I know we should be grateful throughout the year, and we try to be thankful on a daily basis. Intellectually we know how lucky we are to live in this country and to enjoy all the blessings given to us. Yet, with all the activities of day-to-day life, we tend to forget just how fortunate we are.
It’s a special blessing to work with cows and the land on a daily basis. I’m a huge believer in having big aspirations and dreams. In fact, it truly seems almost immoral to me to be happy with the status quo. After all, “to those who have been given much, much is expected.”
I understand that we have a purpose for our lives and a responsibility to use the talents and opportunities that God has given us. That means we’re supposed to constantly strive and reach higher. And I’ve probably been guilty of letting those desires for the future translate into dissatisfaction about the present. I know it’s not merely about the destination, but also about enjoying the journey.
I love Thanksgiving because it forces me to remind myself not only how lucky I am, but also about what is truly important. Certainly, I’m thankful for all we have materially, but it truly is family  and friends that are the most important.
The greatest achievements aren’t about individual recognition or accomplishments, but helping others. It’s easy for me to be an extremely selfish person; Thanksgiving always reminds me of one of the most difficult things to internalize and embrace, despite seeing it every day – that you receive more by giving more of yourself.
I wish I could see your Thanksgiving table through your eyes and celebrate all those blessings. I know that when I sit down, I won’t see the drought-ravaged pastures of my part of Colorado, the bills, or the mile-long to-do list sitting back on my desk. I’ll see a beautiful wife who is a tremendous mom, a woman who fought and survived breast cancer this year. I will see three kids who make me so proud that I sometimes feel guilty.

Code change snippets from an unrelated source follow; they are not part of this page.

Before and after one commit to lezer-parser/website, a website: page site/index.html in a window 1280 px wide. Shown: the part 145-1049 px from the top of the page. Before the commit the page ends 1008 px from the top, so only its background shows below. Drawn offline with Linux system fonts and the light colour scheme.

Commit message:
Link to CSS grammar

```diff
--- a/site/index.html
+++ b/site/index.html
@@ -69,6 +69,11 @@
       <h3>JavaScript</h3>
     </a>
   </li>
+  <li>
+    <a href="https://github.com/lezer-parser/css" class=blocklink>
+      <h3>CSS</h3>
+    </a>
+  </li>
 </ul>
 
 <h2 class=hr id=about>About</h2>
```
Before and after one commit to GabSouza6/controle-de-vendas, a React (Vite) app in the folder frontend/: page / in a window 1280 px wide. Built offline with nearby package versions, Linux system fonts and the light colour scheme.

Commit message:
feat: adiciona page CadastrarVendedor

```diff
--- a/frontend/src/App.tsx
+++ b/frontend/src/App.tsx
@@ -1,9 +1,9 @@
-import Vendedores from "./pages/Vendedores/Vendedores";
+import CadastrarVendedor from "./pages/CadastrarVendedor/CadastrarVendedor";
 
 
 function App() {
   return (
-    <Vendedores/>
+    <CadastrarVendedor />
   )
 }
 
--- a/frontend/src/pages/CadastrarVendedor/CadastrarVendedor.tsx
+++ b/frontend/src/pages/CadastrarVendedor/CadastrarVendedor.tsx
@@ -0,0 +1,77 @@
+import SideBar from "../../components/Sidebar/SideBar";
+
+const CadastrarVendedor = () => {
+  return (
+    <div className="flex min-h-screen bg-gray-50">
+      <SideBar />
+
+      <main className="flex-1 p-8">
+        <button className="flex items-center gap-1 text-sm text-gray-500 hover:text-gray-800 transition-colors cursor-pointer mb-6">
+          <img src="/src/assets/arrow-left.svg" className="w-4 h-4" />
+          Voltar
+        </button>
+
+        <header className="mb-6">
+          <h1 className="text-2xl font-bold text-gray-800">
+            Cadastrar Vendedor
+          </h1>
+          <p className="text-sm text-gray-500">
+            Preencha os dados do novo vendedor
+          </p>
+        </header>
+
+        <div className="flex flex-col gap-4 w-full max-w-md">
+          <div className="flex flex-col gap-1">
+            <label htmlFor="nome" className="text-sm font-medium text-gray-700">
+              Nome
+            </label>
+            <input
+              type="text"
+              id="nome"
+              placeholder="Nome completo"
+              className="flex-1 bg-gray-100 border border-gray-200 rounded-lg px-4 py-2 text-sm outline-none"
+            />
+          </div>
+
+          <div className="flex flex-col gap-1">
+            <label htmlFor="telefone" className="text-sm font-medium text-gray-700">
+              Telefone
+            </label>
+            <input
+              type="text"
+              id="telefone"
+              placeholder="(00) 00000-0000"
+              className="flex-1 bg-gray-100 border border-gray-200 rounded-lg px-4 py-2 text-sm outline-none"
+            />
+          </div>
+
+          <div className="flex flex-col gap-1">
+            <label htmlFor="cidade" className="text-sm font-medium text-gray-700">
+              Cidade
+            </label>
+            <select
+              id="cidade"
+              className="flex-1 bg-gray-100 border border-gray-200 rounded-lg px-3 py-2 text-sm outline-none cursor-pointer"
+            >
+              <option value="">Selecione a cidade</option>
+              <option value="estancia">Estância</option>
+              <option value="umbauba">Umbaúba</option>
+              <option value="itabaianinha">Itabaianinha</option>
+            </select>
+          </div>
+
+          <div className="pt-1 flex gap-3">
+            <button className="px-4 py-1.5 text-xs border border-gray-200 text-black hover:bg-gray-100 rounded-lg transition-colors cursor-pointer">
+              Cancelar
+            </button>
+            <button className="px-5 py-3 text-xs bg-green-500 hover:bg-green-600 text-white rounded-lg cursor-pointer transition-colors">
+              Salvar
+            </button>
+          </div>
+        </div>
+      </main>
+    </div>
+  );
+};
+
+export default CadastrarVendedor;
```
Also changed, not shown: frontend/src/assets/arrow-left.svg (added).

I’ll think of the friends driving hundreds of miles to help us artificially inseminate cows this year because I’m unable to do it. And, I’ll think of the soldiers in far-off lands keeping us safe, and all their compatriots in uniform who have served before them.
Mostly, though, I will be hit with the realization that I don’t deserve all this. Truth be known, I fail God on a daily basis, and my family and friends far more often than I’d like to admit. Still, I’m amazed that despite my failings, they’ve never failed me.
I hope that all of you, all our customers, all our friends and your families who sat down for the Thanksgiving remembrance will somehow know how thankful we are of them. And I pray this Thanksgiving will remind us all of our blessings as well as our responsibilities, and allow us to refocus on the correct destination, while remembering to enjoy the journey.
I wish you all a wonderful Thanksgiving!